Bridie was born in Creeslough, where she first sang with Bill Gallagher's ceili band, the Cleveland Quintet, before she moved to Belfast where she was discovered by Billy Livingstone, a talent scout for Decca records.
A Mother's Love's a Blessing launched her onto the world stage in 1956 and she soon had tens of thousands of Irish emigrants thronging to concerts at the Royal Albert Hall in London, Carnegie Hall in New York and Sydney Opera House. In one show at the Royal Albert Hall, mounted police had to be used to hold back fans who had blocked the surrounding streets.
She still holds the record for the greatest numbers attending a performance at the Royal Albert Hall, before it became an all-seat theatre.
Fans remember her as a person who had a quality that stirred audiences, and a conviction about her own ability. Marie Cunningham, the pianist who often accompanied Bridie during her performances, said: "She never failed to win a standing ovation at concert halls. Bridie definitely had star quality and was a pleasure to work with."
She went to the US for her first American tour in 1959. A home movie of that tour -- made on a 16 mm camera by her husband Bob Livingstone (no relation of the Decca scout) -- shows Bridie in New York's Times Square.
Bridie recalled: "I always loved New York. I felt at home in New York for some reason or other. And I always remember going to Times Square, you know, and I felt I've really made it now."
There were also darker moments for Bridie. She was on the road touring endlessly as well as being a wife and mother of two sons. Her marriage eventually broke up, a fact she hid from the public for many years, and her youngest son, Peter, was killed at the age of 21 in a motorbike accident.
She stopped performing for a while but was eventually persuaded to return to the stage. She said at the time: "I kept on singing, however, because that is what my son would have wanted me to do."
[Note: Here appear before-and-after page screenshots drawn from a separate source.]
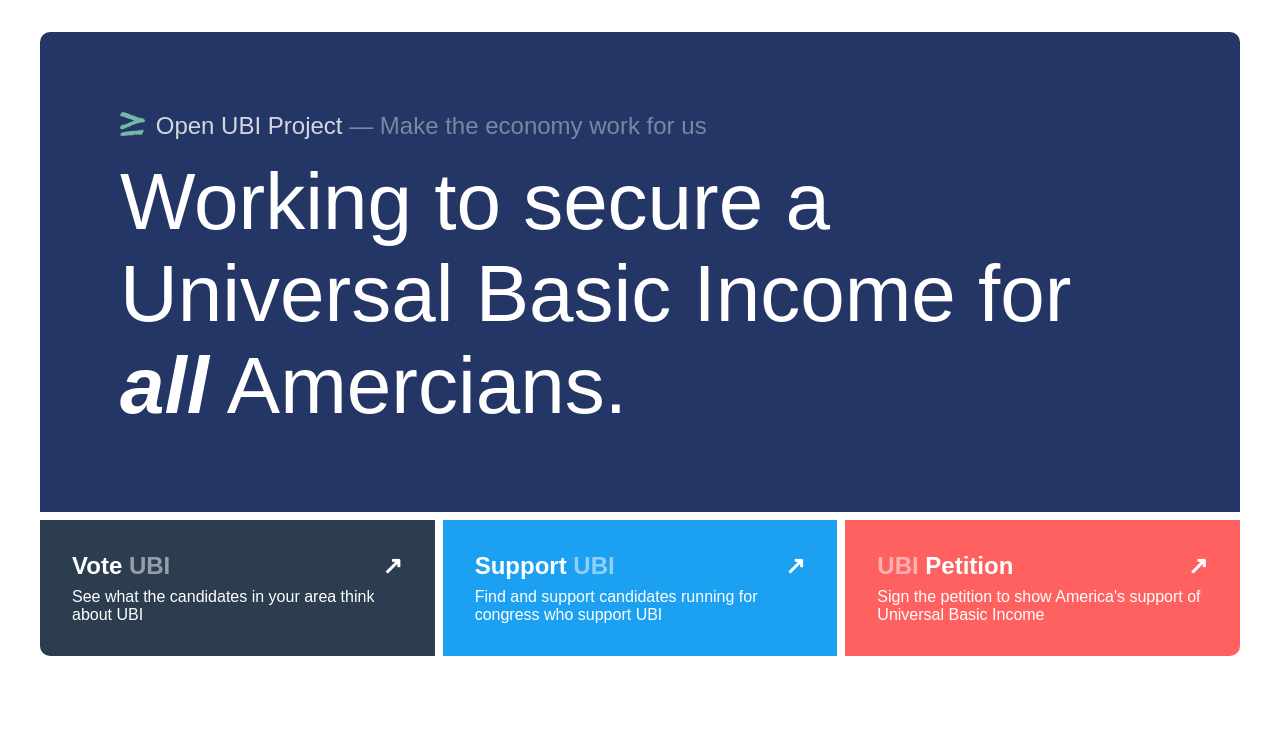
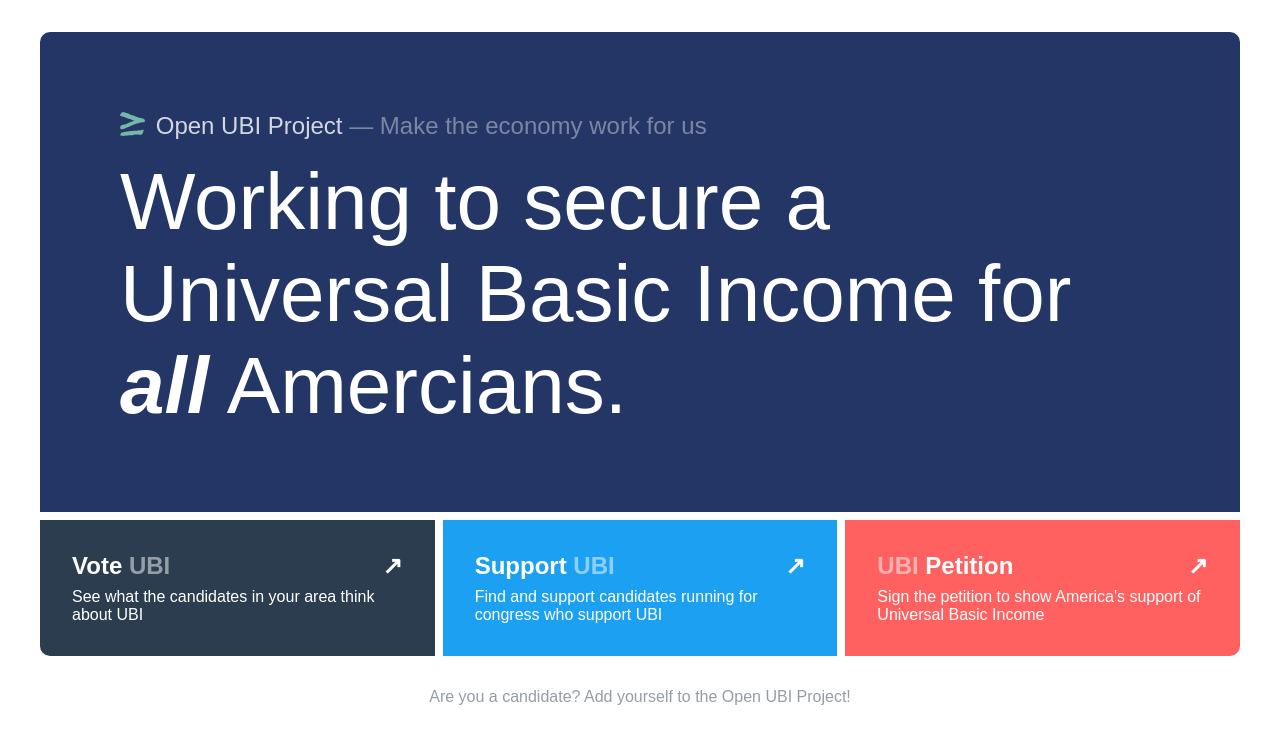
Before and after one commit to Booligoosh/ubi-caucus, a Vue app: page / in a window 1280 px wide. Shown: the top 744 px of the page. Built offline with nearby package versions, Linux system fonts and the light colour scheme; the HTML template or start-up script is replaced by a standard one; a web font is replaced by a local one.

Commit message:
Added candidate survey link

```diff
--- a/src/views/splash/Home.vue
+++ b/src/views/splash/Home.vue
@@ -41,6 +41,11 @@
         </p>
       </a>
     </div>
+    <a
+      class="candidate-link"
+      href="https://candidate.survey.us.openubiproject.org/"
+      >Are you a candidate? Add yourself to the Open UBI Project!</a
+    >
   </div>
 </template>
 
@@ -129,6 +134,20 @@ $grid-gap: 0.5rem;
   }
 }
 
+.candidate-link {
+  display: block;
+  margin-top: 2rem;
+  text-align: center;
+  text-decoration: none;
+  color: inherit;
+  opacity: 0.5;
+  transition: opacity 200ms ease-in-out;
+}
+
+.candidate-link:hover {
+  opacity: 1;
+}
+
 @media screen and (max-width: 1320px) {
   .hero {
     margin-top: 0;
@@ -174,6 +193,9 @@ $grid-gap: 0.5rem;
   .page {
     padding: 0;
   }
+  .candidate-link {
+    padding: 0 2rem;
+  }
   .hero,
   .project:nth-child(3) {
     border-radius: 0 !important;
```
Her eldest son, Jim, now a civil servant in Belfast said: "When she first hit the big time, it was quite a crazy life for a relatively young woman in those days who had never been outside of Ireland.
"I think what was unique about her career was that she brought a touch of magic and glamour to Irish showbusiness and she gave new life to so many Irish ballads which had either been forgotten or were seen as old-fashioned."
Margo, Daniel O'Donnell's sister, was a close friend and she organised a tribute to Bridie in Creeslough in 2000. Margo and Daniel sang with Bridie at the event and two months later she gave her last public performance at An Grianan Theatre in Letterkenny.
Margo said: "Bridie thought for a while that she had been forgotten about in Donegal. But she wasn't, and she realised that with the tribute. It was lovely that soon after that she gave her last public performance in Co Donegal."
Despite her fears that Donegal had forgotten her, Bridie, who spent most of her adult life in Belfast, always said she wanted to be buried in Creeslough.
More than 500 were there on Wednesday for the burial at Doe Cemetery, not far from her birthplace, after an earlier Mass at St Bridget's Church, Derryvolgie Avenue in Belfast.
As Bridie was laid to rest in the village that was always close to her heart, a lone piper played a beautiful rendition of The Town I Loved So Well.